Records excerpted from a collection
--- START ---

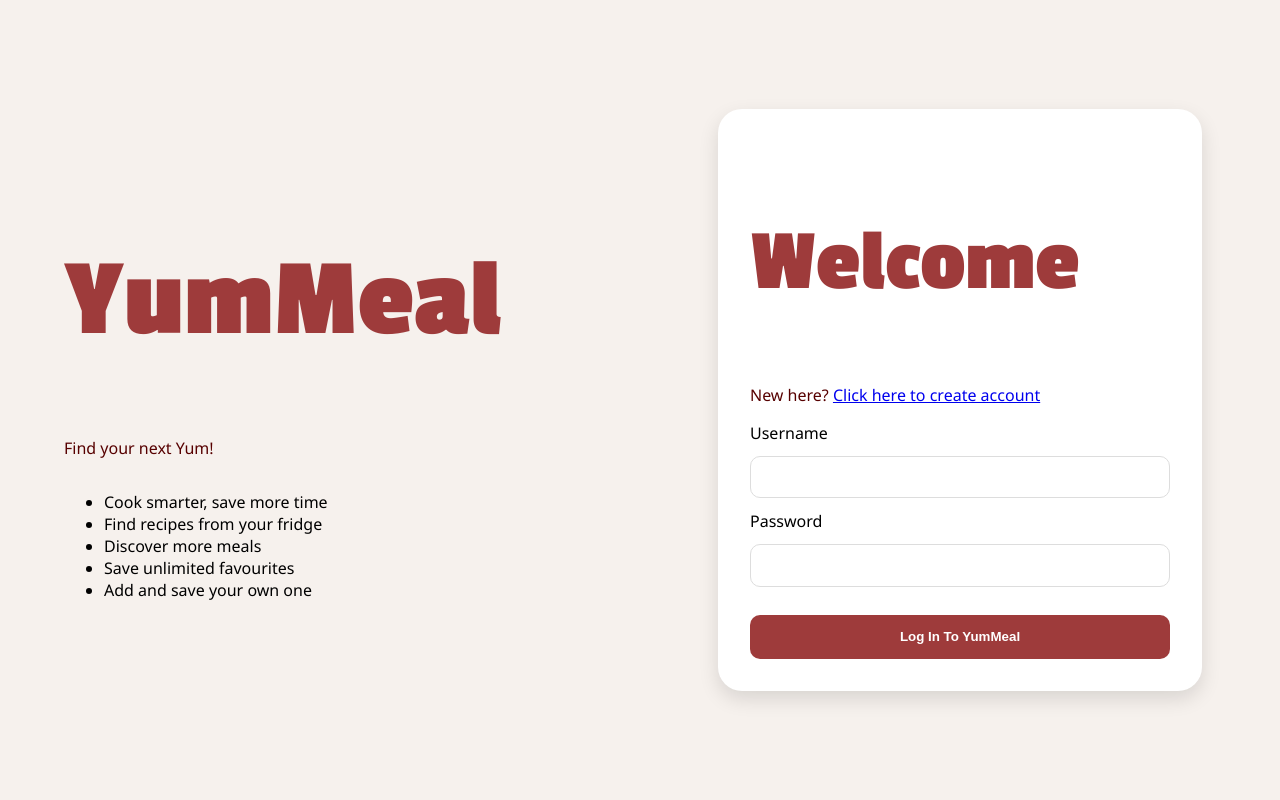
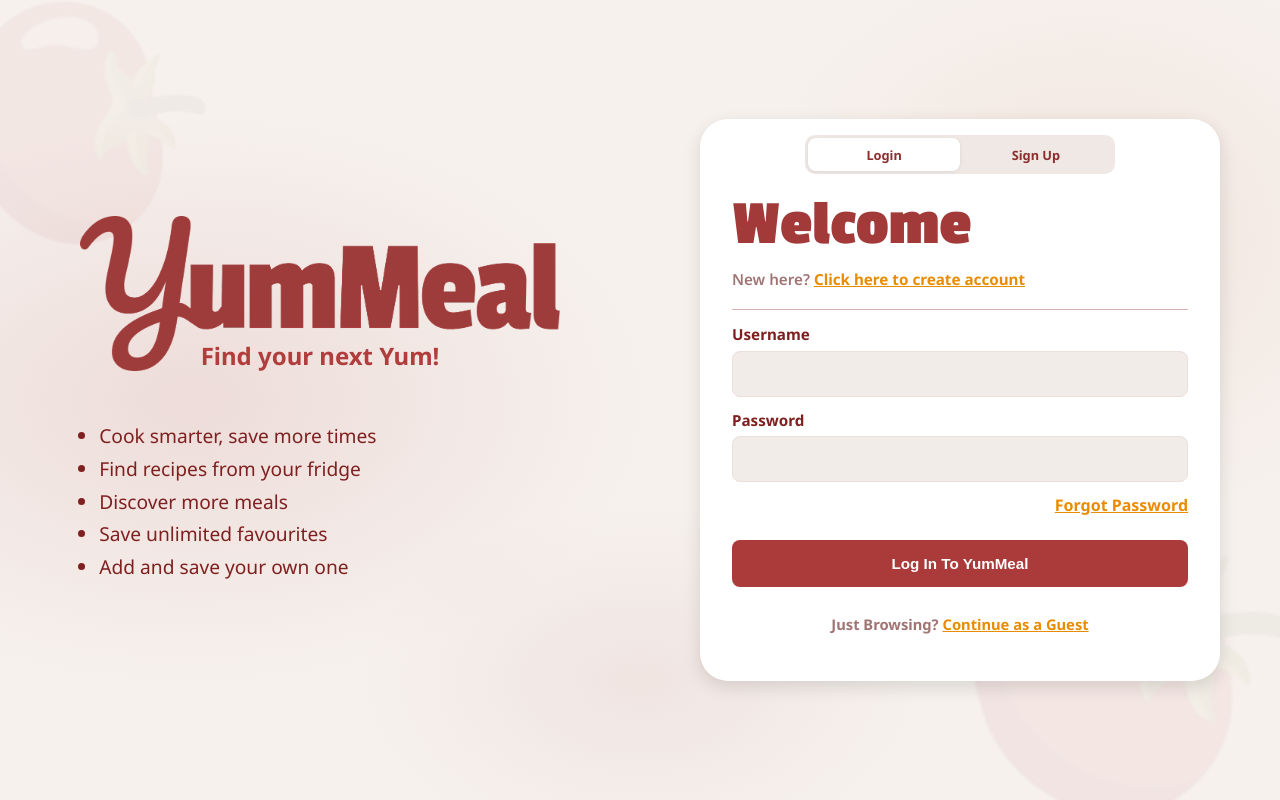
Before and after one commit to cassugihwo/iat459-final-project, a React (Create React App) app in the folder frontend/: page /login in a window 1280 px wide. Built offline with nearby package versions, Linux system fonts and the light colour scheme.

Commit message:
Update css for. auth page and add creatBy
createdBy will show he name of user create the object

```diff
--- a/frontend/src/pages/auth-pages/AuthPages.css
+++ b/frontend/src/pages/auth-pages/AuthPages.css
@@ -1,47 +1,323 @@
 @import "App.css";
 
+* {
+  box-sizing: border-box;
+}
+
+body {
+  margin: 0;
+}
+
+
+html,
+body {
+  min-height: 100%;
+  overflow-x: hidden;
+  background: var(--bg);
+}
+
 .auth-page {
+  position: relative;
   min-height: 100vh;
   display: grid;
   grid-template-columns: 1fr 1fr;
-  background-color: var(--color-white0);
+  background: transparent;
+  overflow: hidden;
+  background: transparent;
 }
 
+/* BACKGROUND LAYERS */
+.bg-base {
+  position: fixed;
+  inset: 0;
+  z-index: 0;
+  background: #f6f1ed;
+}
+
+.bg-blob {
+  position: fixed;
+  inset: 0;
+  z-index: 1;
+  pointer-events: none;
+  background:
+    radial-gradient(ellipse 55% 55% at 15% 50%, rgba(180, 80, 80, 0.13) 0%, transparent 65%),
+    radial-gradient(ellipse 45% 60% at 85% 30%, rgba(200, 100, 60, 0.09) 0%, transparent 60%),
+    radial-gradient(ellipse 40% 40% at 50% 85%, rgba(160, 60, 60, 0.07) 0%, transparent 55%);
+}
+
+
+
+.bg-emoji {
+  position: fixed;
+  right: -50px;
+  bottom: -50px;
+  z-index: 2;
+  pointer-events: none;
+  font-size: 300px;
+  opacity: 0.055;
+  filter: saturate(0.6);
+  animation: slow-rotate 24s linear infinite;
+}
+.bg-emoji-top {
+  position: fixed;
+  left: -40px;
+  top: -30px;
+  z-index: 2;
+  pointer-events: none;
+  font-size: 220px;
+  opacity: 0.05;
+  filter: saturate(0.6);
+  animation: slow-rotate 24s linear infinite;
+}
+
+@keyframes slow-rotate {
+  0% {
+    transform: rotate(0deg);
+  }
+  100% {
+    transform: rotate(360deg);
+  }
+}
+
+
+/* make page content appear above background */
+.auth-left,
+.auth-right {
+  position: relative;
+  z-index: 10;
+}
+
+/* LEFT PANEL */
 .auth-left {
   display: flex;
   flex-direction: column;
   justify-content: center;
-  padding: 4rem;
+  padding: 4.5rem 5rem;
+  background: transparent;
+}
+
+.auth-left img {
+  width: 100%;
+  object-fit: cover;
+  height: auto;
+}
+
+.introduce {
+  margin-top: -2rem;
+  align-self: center;
+  font-size: 1.5rem;
+  font-weight: 700;
+  color: #b13d3d;
+  margin-bottom: 3rem;
+}
+
+.auth-left ul {
+  margin: 0;
+  padding-left: 1.2rem;
+  color: #7f2020;
+  font-size: 1.2rem;
+  line-height: 1.7;
+}
+
+/* RIGHT PANEL */
+.auth-right {
+  display: flex;
+  justify-content: center;
+  align-items: center;
+  padding: 2rem;
 }
 
 .auth-card {
-  width: 420px;
-  margin: auto;
-  padding: 2rem;
-  border-radius: 24px;
-  background: white;
-  box-shadow: 0 8px 20px rgba(0, 0, 0, 0.12);
+  width: 100%;
+  max-width: 520px;
+  background: #ffffff;
+  border-radius: 28px;
+  padding: 1rem 2rem 2rem 2rem;
+  box-shadow: 0 6px 18px rgba(0, 0, 0, 0.12);
 }
 
+/* TABS */
+.auth-tabs {
+  width: 68%;
+  margin: 0 auto 1.2rem auto;
+  display: flex;
+  background: #efe8e5;
+  border-radius: 10px;
+  padding: 0.2rem;
+}
+
+.auth-tab {
+  flex: 1;
+  text-align: center;
+  text-decoration: none;
+  padding: 0.45rem 0.7rem;
+  border-radius: 8px;
+  color: #8d2f2f;
+  font-size: 0.8rem;
+  font-weight: 700;
+  transition: 0.2s ease;
+}
+
+.auth-tab.active {
+  background: #ffffff;
+  box-shadow: 0 1px 4px rgba(0, 0, 0, 0.08);
+}
+
+/* TYPOGRAPHY */
+.auth-card h2 {
+  margin: 0;
+  color: #a33a3a;
+  font-size: 4rem;
+  line-height: 1;
+}
+
+.auth-subtext {
+  margin: 0.75rem 0 1.25rem 0;
+  font-size: 0.95rem;
+  color: #a17474;
+  font-weight: 600;
+}
+
+.auth-subtext a,
+.inline-link,
+.forgot-link,
+.guest-link,
+.terms-link {
+  color: #E98C00;
+  text-decoration: underline;
+  font-weight: 700;
+}
+
+.auth-divider {
+  border: none;
+  border-top: 1px solid #d9b0b0;
+  margin: 1rem 0 0.9rem 0;
+}
+
+/* FORM */
 .auth-card form {
   display: flex;
   flex-direction: column;
-  gap: 0.75rem;
+  gap: 0.8rem;
+}
+
+.auth-card label {
+  font-size: 0.95rem;
+  color: #7f2020;
+  font-weight: 700;
 }
 
 .auth-card input {
-  padding: 0.8rem;
-  border: 1px solid #ddd;
-  border-radius: 10px;
+  width: 100%;
+  padding: 0.85rem 1rem;
+  border: 1px solid #eadfdb;
+  border-radius: 8px;
+  background: #f2ece9;
+  outline: none;
+  font-size: 0.95rem;
 }
 
+.auth-card input:focus {
+  border-color: #c77d7d;
+  background: #f8f4f2;
+}
+
+.name-row {
+  display: grid;
+  grid-template-columns: 1fr 1fr;
+  gap: 0.8rem;
+}
+
+.field-group {
+  display: flex;
+  flex-direction: column;
+  gap: 0.4rem;
+}
+
+.auth-options {
+  display: flex;
+  justify-content: flex-end;
+  margin-top: -0.1rem;
+  margin-bottom: 0.3rem;
+}
+
+.auth-checkbox {
+  display: flex;
+  align-items: center;
+  gap: 0.55rem;
+  font-size: 0.88rem;
+  color: #a17474;
+  line-height: 1.4;
+}
+
+.auth-checkbox input {
+  width: 16px;
+  height: 16px;
+  margin: 0;
+}
+
+/* BUTTON */
 .auth-card button {
-  margin-top: 1rem;
-  padding: 0.9rem;
+  margin-top: 0.4rem;
+  padding: 0.95rem 1rem;
   border: none;
-  border-radius: 10px;
-  background-color: var(--color-red1);
+  border-radius: 8px;
+  background: #ab3b3b;
   color: white;
+  font-weight: 800;
+  font-size: 0.95rem;
+  cursor: pointer;
+  transition: 0.2s ease;
+}
+
+.auth-card button:hover {
+  opacity: 0.95;
+}
+
+/* FOOT TEXT */
+.guest-text {
+  margin-top: 0.9rem;
+  text-align: center;
+  font-size: 0.92rem;
+  color: #a17474;
   font-weight: 700;
-  cursor: pointer;
 }
+
+.error-text {
+  color: #c0392b;
+  font-size: 0.9rem;
+  margin: 0;
+}
+
+/* RESPONSIVE */
+@media (max-width: 900px) {
+  .auth-page {
+    grid-template-columns: 1fr;
+  }
+
+  .auth-left {
+    padding: 2.5rem 2rem 1rem 2rem;
+  }
+
+  .auth-right {
+    padding: 1rem 1rem 2rem 1rem;
+  }
+
+  .auth-card {
+    max-width: 100%;
+  }
+
+  .auth-card h2 {
+    font-size: 2.4rem;
+  }
+}
+
+@media (max-width: 600px) {
+  .name-row {
+    grid-template-columns: 1fr;
+  }
+
+  .auth-tabs {
+    width: 100%;
+  }
+}
--- a/frontend/src/pages/auth-pages/Login.js
+++ b/frontend/src/pages/auth-pages/Login.js
@@ -3,6 +3,7 @@ import { Link, useNavigate } from "react-router-dom";
 import { loginUser } from "services/authService";
 import { useAuth } from "context/AuthContext";
 import "./AuthPages.css";
+import logo from "assets/logo/logo-noslogan.png";
 
 function Login() {
   const [formData, setFormData] = useState({
@@ -36,11 +37,15 @@ function Login() {
 
   return (
     <div className="auth-page">
+      <div className="bg-base"></div>
+      <div className="bg-blob"></div>
+      <div className="bg-emoji">🍅</div>
+      <div className="bg-emoji-top">🍅</div>
       <div className="auth-left">
-        <h1>YumMeal</h1>
-        <p>Find your next Yum!</p>
+        <img src={logo} alt="YumMeal logo" />
+        <p className="introduce">Find your next Yum!</p>
         <ul>
-          <li>Cook smarter, save more time</li>
+          <li>Cook smarter, save more times</li>
           <li>Find recipes from your fridge</li>
           <li>Discover more meals</li>
           <li>Save unlimited favourites</li>
@@ -48,33 +53,68 @@ function Login() {
         </ul>
       </div>
 
+      <div className="auth-right">
         <div className="auth-card">
+          <div className="auth-tabs">
+            <Link to="/login" className="auth-tab active">
+              Login
+            </Link>
+            <Link to="/signup" className="auth-tab">
+              Sign Up
+            </Link>
+          </div>
+
           <h2>Welcome</h2>
-        <p>
-          New here? <Link to="/signup">Click here to create account</Link>
+          <p className="auth-subtext">
+            New here?{" "}
+            <Link to="/signup" className="inline-link">
+              Click here to create account
+            </Link>
           </p>
 
+          <hr className="auth-divider" />
+
           <form onSubmit={handleSubmit}>
-          <label>Username</label>
+            <div className="field-group">
+              <label htmlFor="username">Username</label>
               <input
+                id="username"
                 type="text"
                 name="username"
                 value={formData.username}
                 onChange={handleChange}
               />
+            </div>
 
-          <label>Password</label>
+            <div className="field-group">
+              <label htmlFor="password">Password</label>
               <input
+                id="password"
                 type="password"
                 name="password"
                 value={formData.password}
                 onChange={handleChange}
               />
+            </div>
 
-          {error && <p>{error}</p>}
+            <div className="auth-options">
+              <Link to="/forgot-password" className="forgot-link">
+                Forgot Password
+              </Link>
+            </div>
+
+            {error && <p className="error-text">{error}</p>}
 
             <button type="submit">Log In To YumMeal</button>
+
+            <p className="guest-text">
+              Just Browsing?{" "}
+              <Link to="/home" className="guest-link">
+                Continue as a Guest
+              </Link>
+            </p>
           </form>
+        </div>
       </div>
     </div>
   );
--- a/frontend/src/pages/auth-pages/Signup.js
+++ b/frontend/src/pages/auth-pages/Signup.js
@@ -2,28 +2,39 @@ import { useState } from "react";
 import { Link, useNavigate } from "react-router-dom";
 import { registerUser } from "services/authService";
 import "./AuthPages.css";
+import logo from "assets/logo/logo-noslogan.png";
 
 function Signup() {
   const [formData, setFormData] = useState({
     firstName: "",
     lastName: "",
     username: "",
+    email: "",
     password: "",
+    agree: false,
   });
   const [error, setError] = useState("");
   const navigate = useNavigate();
 
   function handleChange(event) {
-    const { name, value } = event.target;
+    const { name, value, type, checked } = event.target;
     setFormData((prev) => ({
       ...prev,
-      [name]: value,
+      [name]: type === "checkbox" ? checked : value,
     }));
   }
 
   async function handleSubmit(event) {
     event.preventDefault();
     setError("");
+    if (!formData.agree) {
+      setError("You must agree to the Terms of Service and Privacy Policy.");
+      return;
+    }
+    if (!formData.firstName || !formData.lastName || !formData.username || !formData.password) {
+      setError("Please fill in all required fields.");
+      return;
+    }
 
     try {
       await registerUser(formData);
@@ -35,11 +46,15 @@ function Signup() {
 
   return (
     <div className="auth-page">
+      <div className="bg-base"></div>
+      <div className="bg-blob"></div>
+      <div className="bg-emoji">🍅</div>
+      <div className="bg-emoji-top">🍅</div>
       <div className="auth-left">
-        <h1>YumMeal</h1>
-        <p>Find your next Yum!</p>
+        <img src={logo} alt="YumMeal logo" />
+        <p className="introduce">Find your next Yum!</p>
         <ul>
-          <li>Cook smarter, save more time</li>
+          <li>Cook smarter, save more times</li>
           <li>Find recipes from your fridge</li>
           <li>Discover more meals</li>
           <li>Save unlimited favourites</li>
@@ -47,49 +62,106 @@ function Signup() {
         </ul>
       </div>
 
+      <div className="auth-right">
         <div className="auth-card">
+          <div className="auth-tabs">
+            <Link to="/login" className="auth-tab">
+              Login
+            </Link>
+            <Link to="/signup" className="auth-tab active">
+              Sign Up
+            </Link>
+          </div>
+
           <h2>Create Account</h2>
-        <p>
-          Already have an account? <Link to="/login">Click here to login</Link>
+          <p className="auth-subtext">
+            Already have an account?{" "}
+            <Link to="/login" className="inline-link">
+              Click here to login
+            </Link>
           </p>
 
+          <hr className="auth-divider" />
+
           <form onSubmit={handleSubmit}>
-          <label>First Name</label>
+            <div className="name-row">
+              <div className="field-group">
+                <label htmlFor="firstName">First Name</label>
                 <input
+                  id="firstName"
                   type="text"
                   name="firstName"
                   value={formData.firstName}
                   onChange={handleChange}
                 />
+              </div>
 
-          <label>Last Name</label>
+              <div className="field-group">
+                <label htmlFor="lastName">Last Name</label>
                 <input
+                  id="lastName"
                   type="text"
                   name="lastName"
                   value={formData.lastName}
                   onChange={handleChange}
                 />
+              </div>
+            </div>
 
-          <label>Username</label>
+            <div className="field-group">
+              <label htmlFor="username">Username</label>
               <input
+                id="username"
                 type="text"
                 name="username"
                 value={formData.username}
                 onChange={handleChange}
               />
+            </div>
 
-          <label>Password</label>
+            <div className="field-group">
+              <label htmlFor="password">Password</label>
               <input
+                id="password"
                 type="password"
                 name="password"
                 value={formData.password}
                 onChange={handleChange}
               />
+            </div>
 
-          {error && <p>{error}</p>}
+            <label className="auth-checkbox">
+              <input
+                type="checkbox"
+                name="agree"
+                checked={formData.agree}
+                onChange={handleChange}
+                required
+              />
+              <span>
+                I agree to the{" "}
+                <Link to="/terms" className="terms-link">
+                  Terms of Service
+                </Link>{" "}
+                and{" "}
+                <Link to="/privacy" className="terms-link">
+                  Privacy Policy
+                </Link>
+              </span>
+            </label>
 
-          <button type="submit">Create YumMeal Account</button>
+            {error && <p className="error-text">{error}</p>}
+
+            <button type="submit">Log In To YumMeal</button>
+
+            <p className="guest-text">
+              Just Browsing?{" "}
+              <Link to="/home" className="guest-link">
+                Continue as a Guest
+              </Link>
+            </p>
           </form>
+        </div>
       </div>
     </div>
   );
```
Also changed, not shown: 1 other file (tests, documents, lock files or other folders). Lines whose indentation alone changed are shown as unchanged.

--- END ---

__What the exercise asks__:
Each line holding "columns" in the records should be copied out.

__Written solution__:
   grid-template-columns: 1fr 1fr;
+  grid-template-columns: 1fr 1fr;
+    grid-template-columns: 1fr;
+    grid-template-columns: 1fr;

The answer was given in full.